**Task inputs:**

★ ★ ★ ★

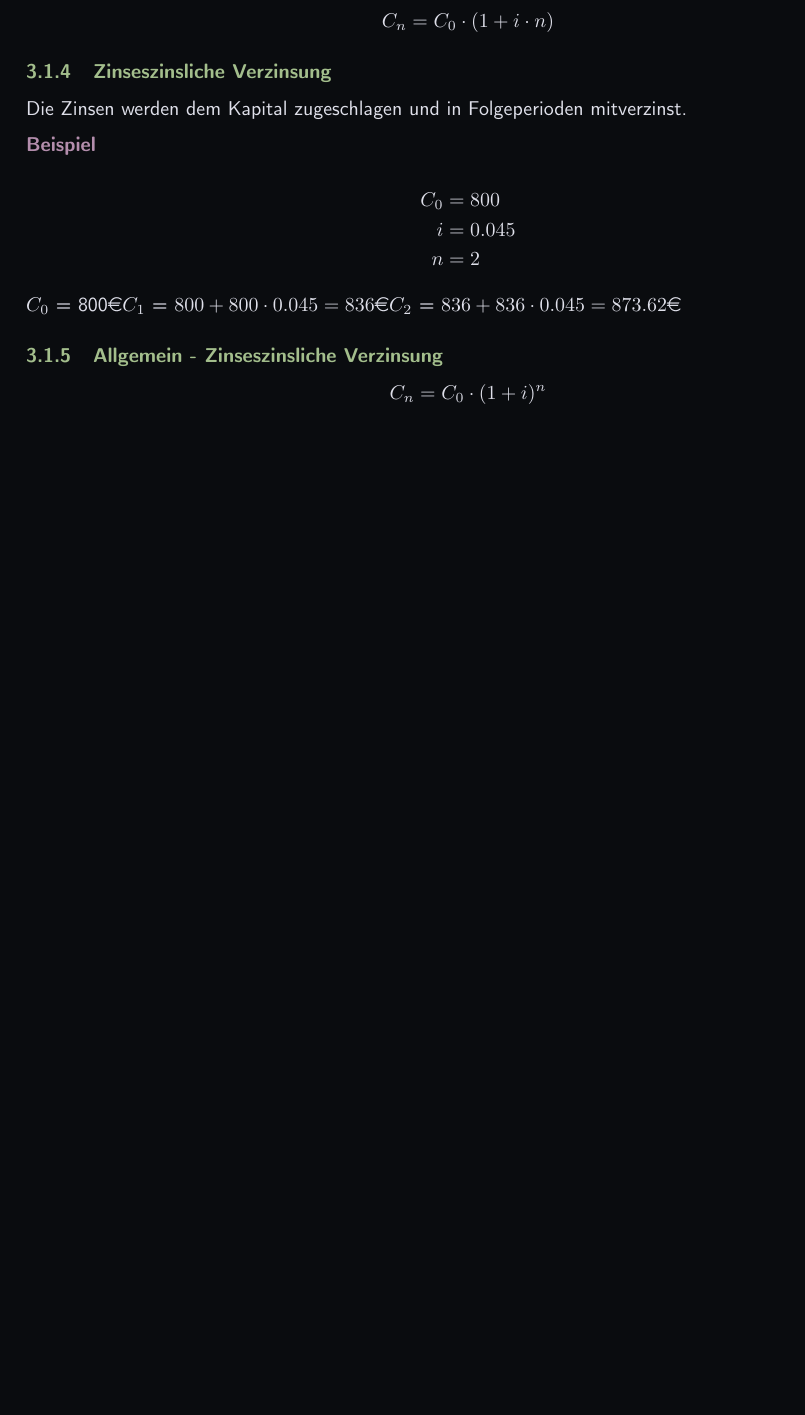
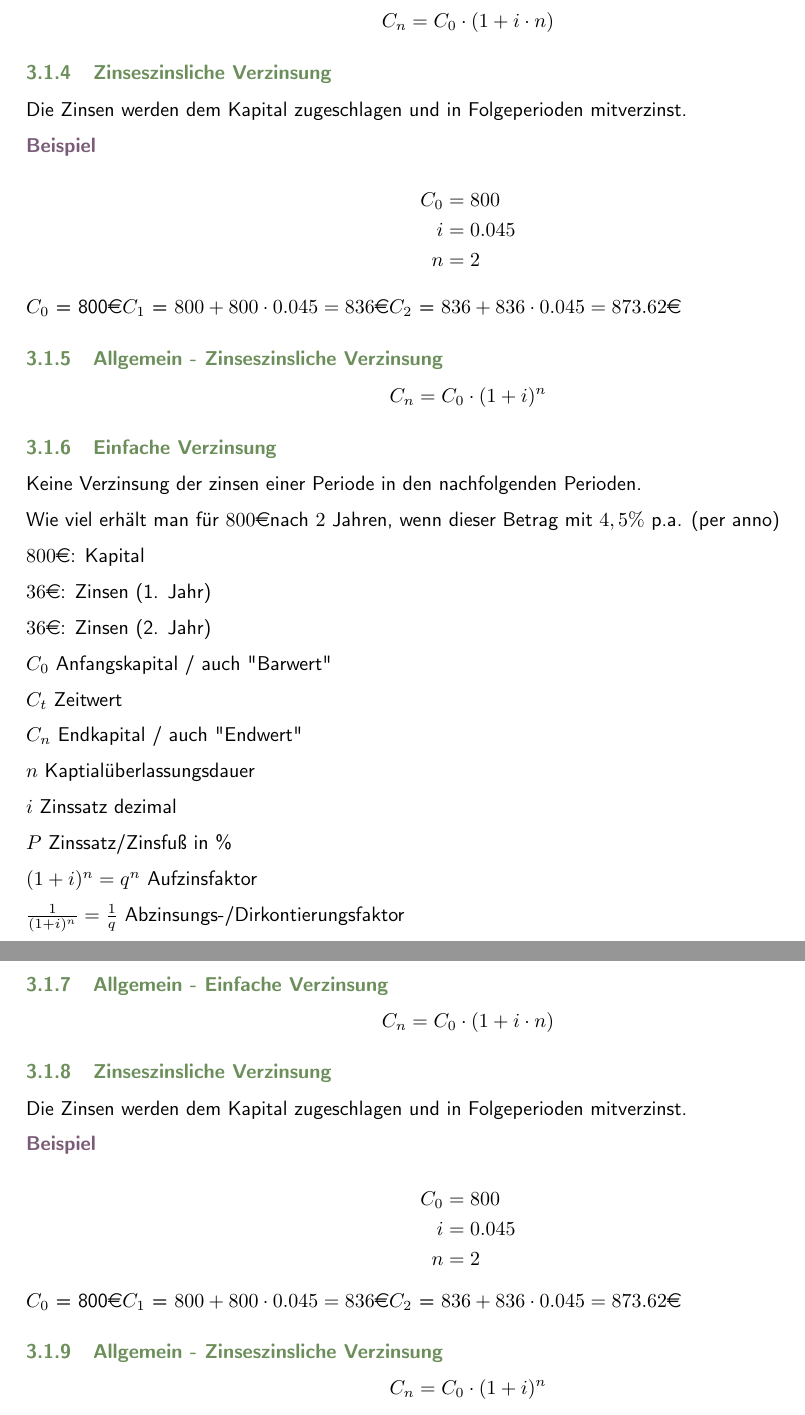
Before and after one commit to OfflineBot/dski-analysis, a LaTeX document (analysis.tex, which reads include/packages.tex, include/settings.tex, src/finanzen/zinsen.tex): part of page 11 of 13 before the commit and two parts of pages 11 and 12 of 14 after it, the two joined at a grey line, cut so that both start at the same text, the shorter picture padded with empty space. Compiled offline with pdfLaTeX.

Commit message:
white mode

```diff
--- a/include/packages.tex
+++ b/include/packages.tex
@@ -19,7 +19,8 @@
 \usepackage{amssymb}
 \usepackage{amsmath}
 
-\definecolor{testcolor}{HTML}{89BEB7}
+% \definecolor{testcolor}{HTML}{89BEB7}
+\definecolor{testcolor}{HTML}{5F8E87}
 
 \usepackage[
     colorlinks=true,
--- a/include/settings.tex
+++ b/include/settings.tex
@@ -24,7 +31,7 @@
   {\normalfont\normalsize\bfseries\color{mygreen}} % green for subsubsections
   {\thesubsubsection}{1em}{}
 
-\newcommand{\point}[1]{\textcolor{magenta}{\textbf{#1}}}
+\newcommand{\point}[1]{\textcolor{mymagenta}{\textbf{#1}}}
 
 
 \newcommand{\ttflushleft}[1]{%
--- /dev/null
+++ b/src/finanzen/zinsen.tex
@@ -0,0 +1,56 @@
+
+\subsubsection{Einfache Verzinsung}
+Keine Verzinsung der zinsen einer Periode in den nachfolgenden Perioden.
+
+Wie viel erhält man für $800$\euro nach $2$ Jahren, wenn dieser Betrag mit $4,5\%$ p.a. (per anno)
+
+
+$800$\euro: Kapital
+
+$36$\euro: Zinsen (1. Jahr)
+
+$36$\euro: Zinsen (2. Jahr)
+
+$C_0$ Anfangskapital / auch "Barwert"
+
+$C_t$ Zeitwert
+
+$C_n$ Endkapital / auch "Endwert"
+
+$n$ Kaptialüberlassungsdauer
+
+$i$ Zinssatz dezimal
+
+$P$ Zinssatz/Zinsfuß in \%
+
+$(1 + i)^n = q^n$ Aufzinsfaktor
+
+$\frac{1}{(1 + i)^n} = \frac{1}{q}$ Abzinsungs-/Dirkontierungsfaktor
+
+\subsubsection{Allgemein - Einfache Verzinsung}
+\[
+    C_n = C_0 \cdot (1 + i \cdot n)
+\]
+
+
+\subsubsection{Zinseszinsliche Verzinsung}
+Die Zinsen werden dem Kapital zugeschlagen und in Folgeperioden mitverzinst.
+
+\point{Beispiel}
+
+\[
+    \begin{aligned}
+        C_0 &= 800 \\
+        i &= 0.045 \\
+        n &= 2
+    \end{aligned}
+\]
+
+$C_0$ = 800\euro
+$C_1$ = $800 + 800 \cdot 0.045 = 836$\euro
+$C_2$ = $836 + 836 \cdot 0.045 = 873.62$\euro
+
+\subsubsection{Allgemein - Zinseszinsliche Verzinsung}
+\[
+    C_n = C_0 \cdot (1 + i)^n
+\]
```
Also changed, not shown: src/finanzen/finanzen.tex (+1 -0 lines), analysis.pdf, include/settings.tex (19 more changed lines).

★ ★ ★ ★

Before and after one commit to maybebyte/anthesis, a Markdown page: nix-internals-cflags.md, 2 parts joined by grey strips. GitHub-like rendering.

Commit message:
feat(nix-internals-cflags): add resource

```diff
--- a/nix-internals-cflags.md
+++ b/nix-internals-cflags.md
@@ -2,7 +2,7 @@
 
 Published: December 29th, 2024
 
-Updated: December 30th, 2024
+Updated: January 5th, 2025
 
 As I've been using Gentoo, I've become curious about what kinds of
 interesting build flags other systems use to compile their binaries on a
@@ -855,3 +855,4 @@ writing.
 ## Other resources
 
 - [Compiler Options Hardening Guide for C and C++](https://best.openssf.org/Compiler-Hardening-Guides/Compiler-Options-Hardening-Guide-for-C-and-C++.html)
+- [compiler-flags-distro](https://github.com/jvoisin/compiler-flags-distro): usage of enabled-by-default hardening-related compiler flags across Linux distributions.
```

★ ★ ★ ★

Across the entries, how many lines include the string "auch"? The answer should be only a number.

2